**WORK REQUEST:** Reproduce each line of the entries that carries "code".

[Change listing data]
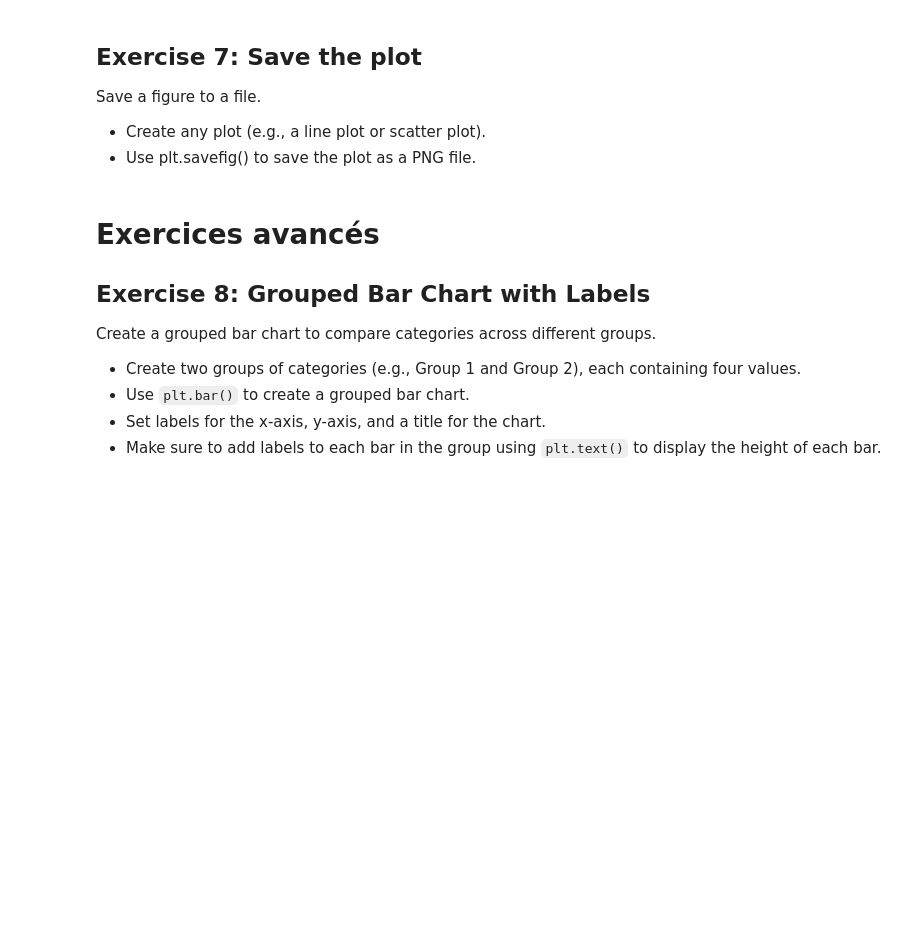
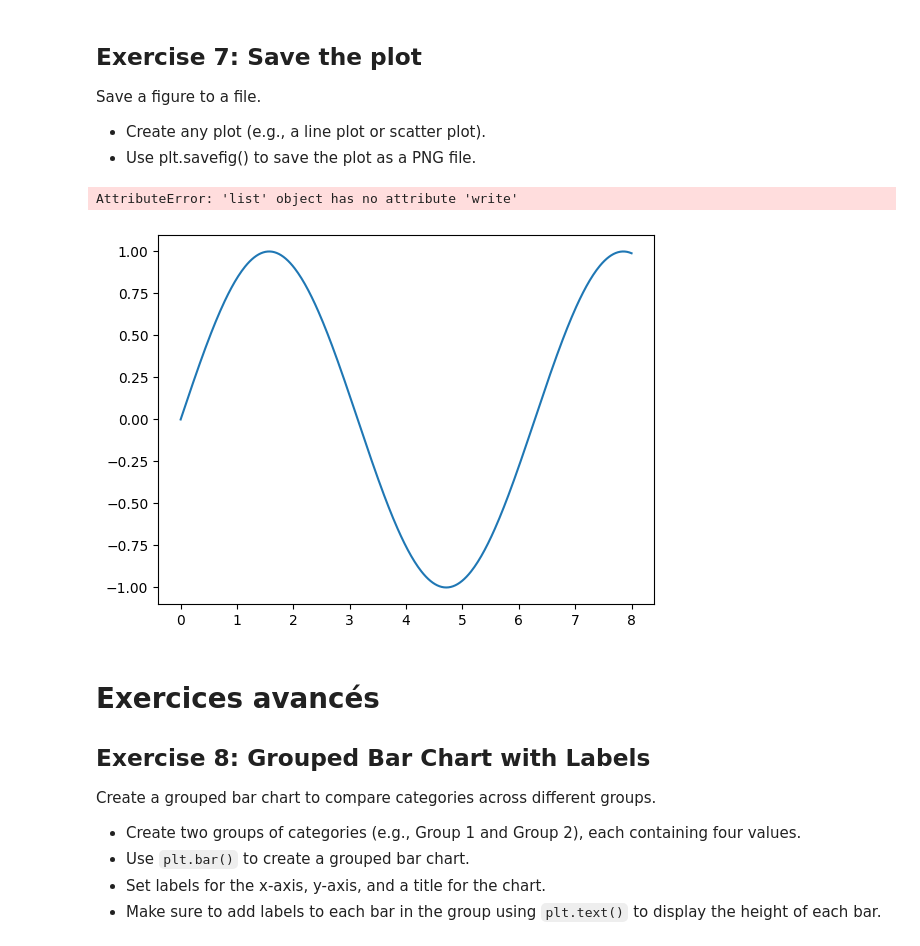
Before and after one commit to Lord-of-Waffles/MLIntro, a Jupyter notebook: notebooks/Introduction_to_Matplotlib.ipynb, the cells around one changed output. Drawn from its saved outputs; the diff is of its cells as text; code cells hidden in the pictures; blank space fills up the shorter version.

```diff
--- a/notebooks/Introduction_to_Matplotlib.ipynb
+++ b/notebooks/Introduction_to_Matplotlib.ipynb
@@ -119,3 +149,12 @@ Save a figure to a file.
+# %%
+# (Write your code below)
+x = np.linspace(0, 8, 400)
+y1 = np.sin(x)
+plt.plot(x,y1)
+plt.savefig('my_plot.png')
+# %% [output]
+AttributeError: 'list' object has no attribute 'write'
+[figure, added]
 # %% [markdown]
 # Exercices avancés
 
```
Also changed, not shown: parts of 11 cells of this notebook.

**PROBLEM SOLUTION:**
Before and after one commit to Lord-of-Waffles/MLIntro, a Jupyter notebook: notebooks/Introduction_to_Matplotlib.ipynb, the cells around one changed output. Drawn from its saved outputs; the diff is of its cells as text; code cells hidden in the pictures; blank space fills up the shorter version.
+# (Write your code below)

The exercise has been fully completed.